TASK STATEMENT: All entries below are to be returned exactly, with pictures left out.
BEGIN MATERIAL PROVIDED
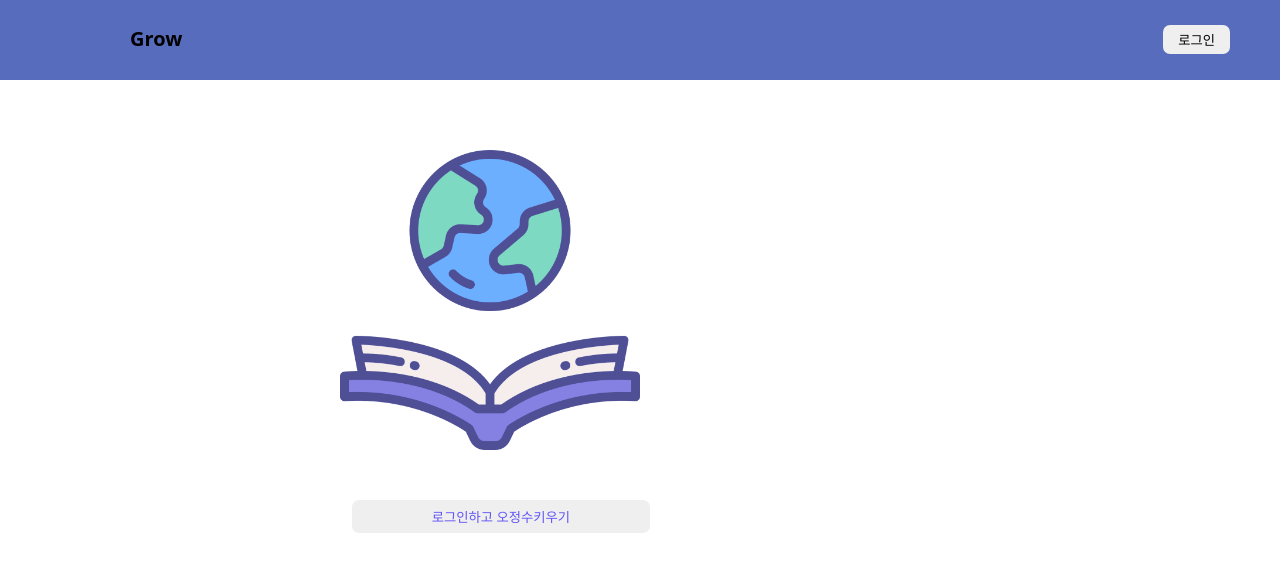
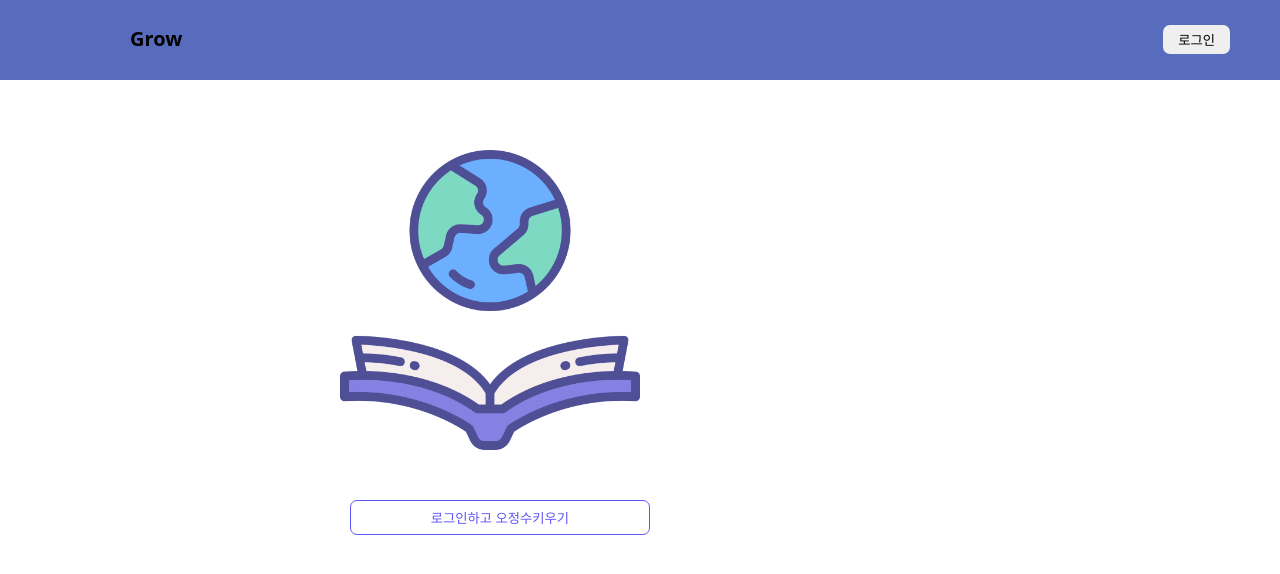
Before and after one commit to wheeeung/Grow-frontend, a React (Create React App) app: page / in a window 1280 px wide. Shown: the top 574 px of the page. Built offline with nearby package versions, Linux system fonts and the light colour scheme; a web font is replaced by a local one.

Commit message:
feat:: add main page

```diff
--- a/src/components/common/header/index.jsx
+++ b/src/components/common/header/header.jsx
@@ -15,8 +15,6 @@ const Header = () => {
           <button style={loginStyle}>로그인</button>
         </div>
       </header>
-      <img src={logo} style={bodyImage} />
-      <button style={buttonStyle}>로그인하고 오정수키우기</button>
     </div>
   );
 };
@@ -66,24 +64,4 @@ const loginStyle = {
   right: "50px",
 };
 
-const bodyImage = {
-  width: "300px",
-  height: "300px",
-  position: "absolute",
-  top: "150px",
-  right: "640px",
-};
-
-const buttonStyle = {
-  borderRadius: "7px",
-  color: "#6255F6",
-  borderColor: "#6255F6",
-  background: "#FFFFF",
-  padding: "7px 80px",
-
-  position: "absolute",
-  top: "500px",
-  right: "630px",
-}
-
 export default Header;
--- a/src/pages/main/index.jsx
+++ b/src/pages/main/index.jsx
@@ -1,9 +1,36 @@
-import Header from "../../components/common/header";
+import Header from "../../components/common/header/header.jsx";
+import { logo } from "../../assets";
 
 const Main = () => {
   return (
+    <div>
       <Header />
+      <img src={logo} style={bodyImage} />
+      <button style={buttonStyle}>로그인하고 오정수키우기</button>
+    </div>
+
   );
 };
 
+const bodyImage = {
+  width: "300px",
+  height: "300px",
+  position: "absolute",
+  top: "150px",
+  right: "640px",
+};
+
+const buttonStyle = {
+  borderRadius: "7px",
+  border: "1px solid",
+  color: "#6255F6",
+  borderColor: "#6255F6",
+  backgroundColor: "#FFFFFF",
+  padding: "7px 80px",
+
+  position: "absolute",
+  top: "500px",
+  right: "630px",
+}
+
 export default Main;
```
END MATERIAL PROVIDED
EXPECTED ANSWER:
Before and after one commit to wheeeung/Grow-frontend, a React (Create React App) app: page / in a window 1280 px wide. Shown: the top 574 px of the page. Built offline with nearby package versions, Linux system fonts and the light colour scheme; a web font is replaced by a local one.

Commit message:
feat:: add main page

```diff
--- a/src/components/common/header/index.jsx
+++ b/src/components/common/header/header.jsx
@@ -15,8 +15,6 @@ const Header = () => {
           <button style={loginStyle}>로그인</button>
         </div>
       </header>
-      <img src={logo} style={bodyImage} />
-      <button style={buttonStyle}>로그인하고 오정수키우기</button>
     </div>
   );
 };
@@ -66,24 +64,4 @@ const loginStyle = {
   right: "50px",
 };
 
-const bodyImage = {
-  width: "300px",
-  height: "300px",
-  position: "absolute",
-  top: "150px",
-  right: "640px",
-};
-
-const buttonStyle = {
-  borderRadius: "7px",
-  color: "#6255F6",
-  borderColor: "#6255F6",
-  background: "#FFFFF",
-  padding: "7px 80px",
-
-  position: "absolute",
-  top: "500px",
-  right: "630px",
-}
-
 export default Header;
--- a/src/pages/main/index.jsx
+++ b/src/pages/main/index.jsx
@@ -1,9 +1,36 @@
-import Header from "../../components/common/header";
+import Header from "../../components/common/header/header.jsx";
+import { logo } from "../../assets";
 
 const Main = () => {
   return (
+    <div>
       <Header />
+      <img src={logo} style={bodyImage} />
+      <button style={buttonStyle}>로그인하고 오정수키우기</button>
+    </div>
+
   );
 };
 
+const bodyImage = {
+  width: "300px",
+  height: "300px",
+  position: "absolute",
+  top: "150px",
+  right: "640px",
+};
+
+const buttonStyle = {
+  borderRadius: "7px",
+  border: "1px solid",
+  color: "#6255F6",
+  borderColor: "#6255F6",
+  backgroundColor: "#FFFFFF",
+  padding: "7px 80px",
+
+  position: "absolute",
+  top: "500px",
+  right: "630px",
+}
+
 export default Main;
```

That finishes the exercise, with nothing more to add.